BACKGROUND: The factors driving the best outcomes following minimally invasive surgery (MIS) for grade 1 degenerative lumbar spondylolisthesis are not clearly elucidated. OBJECTIVE: To investigate the factors that drive the best 24-mo patient-reported outcomes (PRO) following MIS surgery for grade 1 degenerative lumbar spondylolisthesis. METHODS: A total of 259 patients from the Quality Outcomes Database lumbar spondylolisthesis module underwent single-level surgery for degenerative grade 1 lumbar spondylolisthesis with MIS techniques (188 fusions, 72.6%). Twenty-four-month follow-up PROs were collected and included the Oswestry disability index (ODI) change (ie, 24-mo minus baseline value), numeric rating scale (NRS) back pain change, NRS leg pain change, EuroQoL-5D (EQ-5D) questionnaire change, and North American Spine Society (NASS) satisfaction questionnaire. Multivariable models were constructed to identify predictors of PRO change. RESULTS: The mean age was 64.2 ± 11.5 yr and consisted of 148 (57.1%) women and 111 (42.9%) men.

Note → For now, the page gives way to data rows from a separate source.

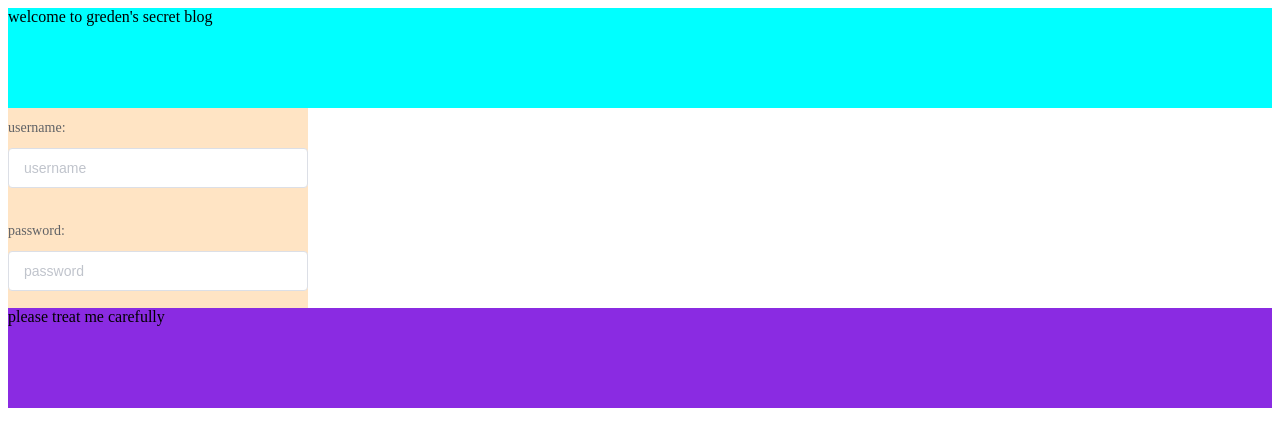
Repository: greden0814/myBlog
Page: /
An editor plug-in stored every save of this project. The page is shown before and after the next save, followed by the edit.
The browser window is 1280 px wide. The pictures show the whole page.
The project was rebuilt for these pictures with package versions that can differ from the ones it lists, and the page was loaded fresh each time.

Above is the page before, as saved 2021-07-10 18:38:20.

After the next save:
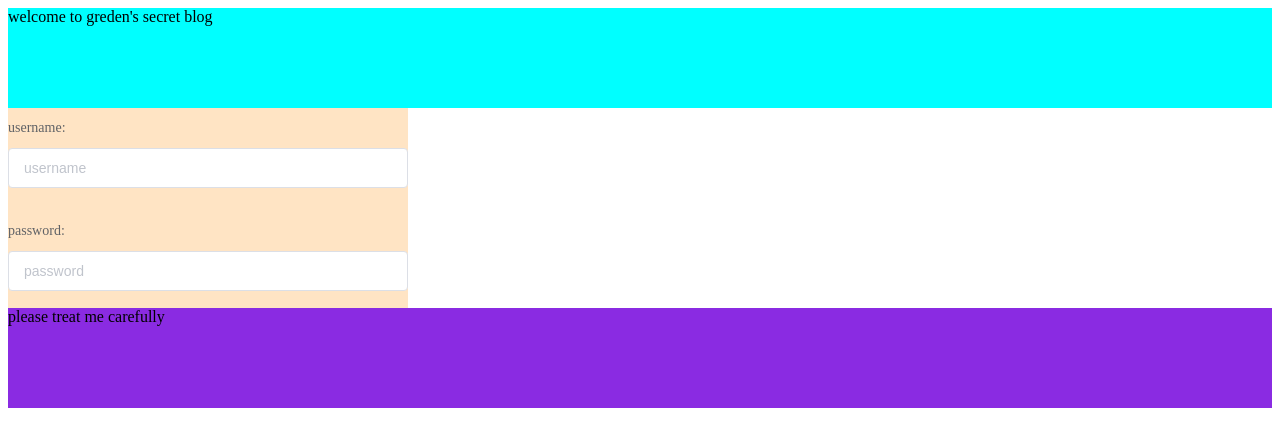
Saved 16 s later.
--- a/src/views/login/index.vue
+++ b/src/views/login/index.vue
@@ -39,7 +39,7 @@ export default {
   .body {
     .loginZone {
       height: 200px;
-      width: 300px;
+      width: 400px;
       background-color: bisque;
     }
   }
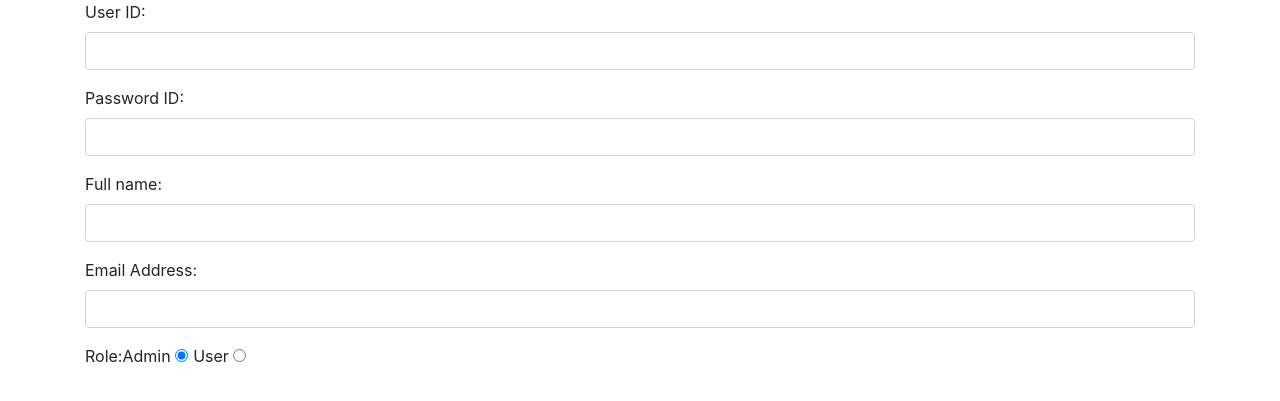
Repository: Hai-Nguyen-21/CRUD_Hibernate
Page: http://localhost/CRUD_Hibernate/user.jsp
An editor plug-in stored every save of this project. The page is shown before and after the next save, followed by the edit.
The browser window is 1280 px wide. The pictures show the whole page.
The page is served by Tomcat 9.

Above is the page before, as saved 2021-09-04 16:50:21.

After the next save:
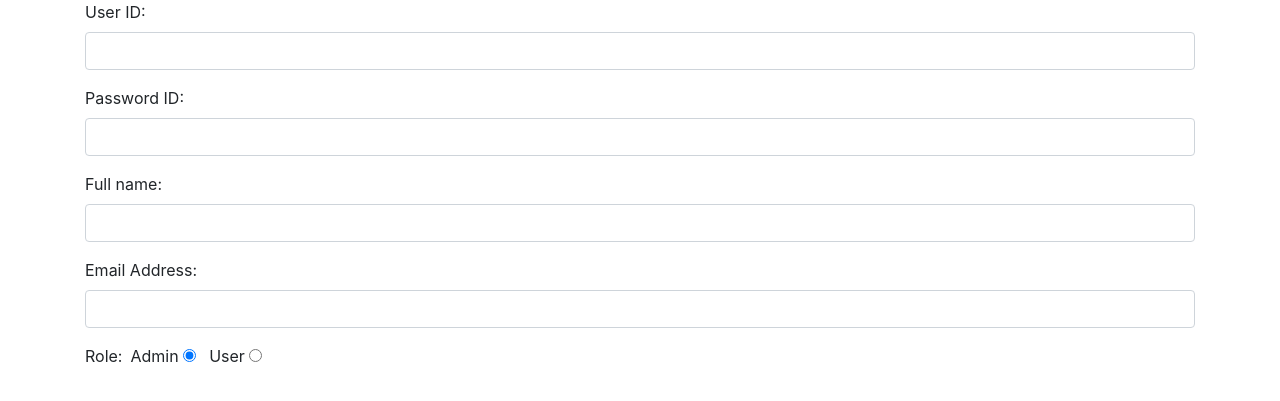
Saved 23 s later.
--- a/CRUD_Hibernate/src/main/webapp/user.jsp
+++ b/CRUD_Hibernate/src/main/webapp/user.jsp
@@ -40,8 +40,8 @@
 					</div>
 					<div class = "form-check form-check-inline">
 						<label> Role: </label>
-						<label >Admin <input type = "radio" name = "admin" id = "admin" class = "form-check-input" checked/></label>
-						<label >User <input type = "radio" name = "user" id = "user" class = "form-check-input"/></label>
+						<label class = "ml-2" >Admin <input type = "radio" name = "admin" id = "admin" class = "form-check-input" checked/></label>
+						<label class = "ml-2" >User <input type = "radio" name = "user" id = "user" class = "form-check-input"/></label>
 					</div>
 				</form>
 			</div>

In multivariable analyses, employment was associated with superior postoperative ODI change (β-7.8; 95% CI [-12.9 to -2.6]; P = .003), NRS back pain change (β -1.2; 95% CI [-2.1 to -0.4]; P = .004), EQ-5D change (β 0.1; 95% CI [0.01-0.1]; P = .03), and NASS satisfaction (OR = 3.7; 95% CI [1.7-8.3]; P < .001). Increasing age was associated with superior NRS leg pain change (β -0.1; 95% CI [-0.1 to -0.01]; P = .03) and NASS satisfaction (OR = 1.05; 95% CI [1.01-1.09]; P = .02). Fusion surgeries were associated with superior ODI change (β -6.7; 95% CI [-12.7 to -0.7]; P = .03), NRS back pain change (β -1.1; 95% CI [-2.1 to -0.2]; P = .02), and NASS satisfaction (OR = 3.6; 95% CI [1.6-8.3]; P = .002). CONCLUSION: Preoperative employment and surgeries, including a fusion, were predictors of superior outcomes across the domains of disease-specific disability, back pain, leg pain, quality of life, and patient satisfaction. Increasing age was predictive of superior outcomes for leg pain improvement and satisfaction.

Full Text

Duke Authors

Cited Authors

  • Chan, AK; Bisson, EF; Bydon, M; Glassman, SD; Foley, KT; Shaffrey, CI; Potts, EA; Shaffrey, ME; Coric, D; Knightly, JJ; Park, P; Wang, MY; Fu, K-M; Slotkin, JR; Asher, AL; Virk, MS; Kerezoudis, P; Alvi, MA; Guan, J; Haid, RW; Mummaneni, PV

Published Date

  • June 4, 2020

Published In

PubMed ID

  • 32497184

Pubmed Central ID

  • 32497184

Electronic International Standard Serial Number (EISSN)

  • 1524-4040

Digital Object Identifier (DOI)

  • 10.1093/neuros/nyaa206

Language

  • eng

Conference Location

  • United States